As college enrollment season winds down, students are beginning to receive decisions back from their schools, and it’s generally one of three responses: denied, deferred, or accepted. It’s hard to know how big of an impact factors like extracurricular activities play in a student’s admission decision, but many students participate in activities like sports, clubs, and notably, honor societies. College admissions is an extremely competitive process, and one most Robinson students start planning for at the end of their sophomore year by joining honor societies. Through these societies, students have the opportunity to demonstrate their dedication and interest in a particular subject field through volunteer hours and community service opportunities.     

Being in any honor society at Robinson requires a student to earn a certain number of volunteer hours in a particular subject area. For instance, senior Michidmaa Batzorigt explains how her participation in Spanish honor society has benefited her in several ways: “It was helpful to me to be able to tutor students while also earning volunteer hours; it also helped me practice my Spanish and become more fluent,” she says. For many students, this is the case; they join honor societies not only for the positive attributes it can contribute to their college application, but also how it benefits them while still in high school. 

“Generally, at large public universities, extracurricular activities will not have a particularly significant impact on your application.””

— Anamaria Lopez via collegevine

Batzorigt highlights how she believes her involvement in honor societies helped to amplify her college application: “a lot of them ask about your involvement in the community, which I was able to answer thoroughly because of my involvement in these honor societies,” she states. For senior Sophia Pak, she notes that she had a similar experience in that her involvement in Math Honor Society and Science Honor Society has allowed her to connect with other students who share the same interests as her while also allowing her to gain her necessary service hours. “I was able to meet a lot of people that I wouldn’t have met through my regular classes, and I also go to tutor other students, which I actually really enjoyed,” comments Pak. However, the benefits of honor societies in the college preparation process isn’t one-dimensional. Pak, who was accepted into the University of Virginia, cites that although her involvement in these programs weren’t added to her college applications like Batzorigt’s were, her time spent in them will help her prepare for post-secondary life regardless. “My involvement has taught me to manage my time more since each society I’m involved in have different requirements that can take up a lot of time.” 

So, while some students might disagree on whether or not involvement in honor societies contributes to a university’s admissions decision, it’s clear that it makes a significant difference in a student’s high school experience.
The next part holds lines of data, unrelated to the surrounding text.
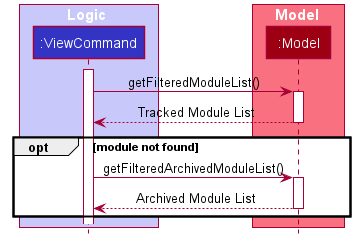
This is docs/images/ModuleViewSequenceDiagram_FindModule.png from geshuming/main, a PlantUML export, as it was before one commit.
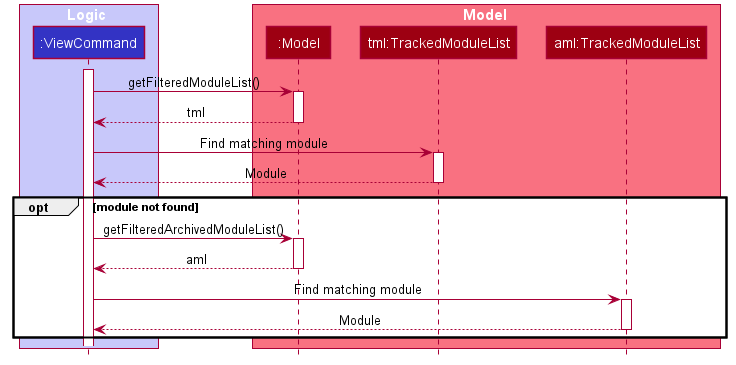
The same diagram one commit later.

Diff of the diagram source:
```diff
@@ -54,6 +54,8 @@
 
 box Model #F97181
 participant ":Model" as Model #9D0012
+participant "tml:TrackedModuleList" as TrackedModuleList #9D0012
+participant "aml:TrackedModuleList" as ArchivedModuleList #9D0012
 end box
 
 activate ViewCommand
@@ -61,16 +63,27 @@
 ViewCommand -> Model : getFilteredModuleList()
 activate Model
 
-Model --> ViewCommand : Tracked Module List
+Model --> ViewCommand : tml
 deactivate Model
+
+ViewCommand -> TrackedModuleList : Find matching module
+activate TrackedModuleList
+
+TrackedModuleList --> ViewCommand : Module
+deactivate TrackedModuleList
 
 opt module not found
 
     ViewCommand -> Model : getFilteredArchivedModuleList()
     activate Model
-    Model --> ViewCommand : Archived Module List
+    Model --> ViewCommand : aml
     deactivate Model
 
+    ViewCommand -> ArchivedModuleList : Find matching module
+    activate ArchivedModuleList
+
+    ArchivedModuleList --> ViewCommand : Module
+    deactivate ArchivedModuleList
 end
 
 @enduml
```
For students like Batzorigt, it can help to enhance skills in a particular subject area while also adding positive weight to a college resume. And for students like Pak, it can assist in gaining volunteer hours while requiring students to practice essential life skills like time management and daily planning.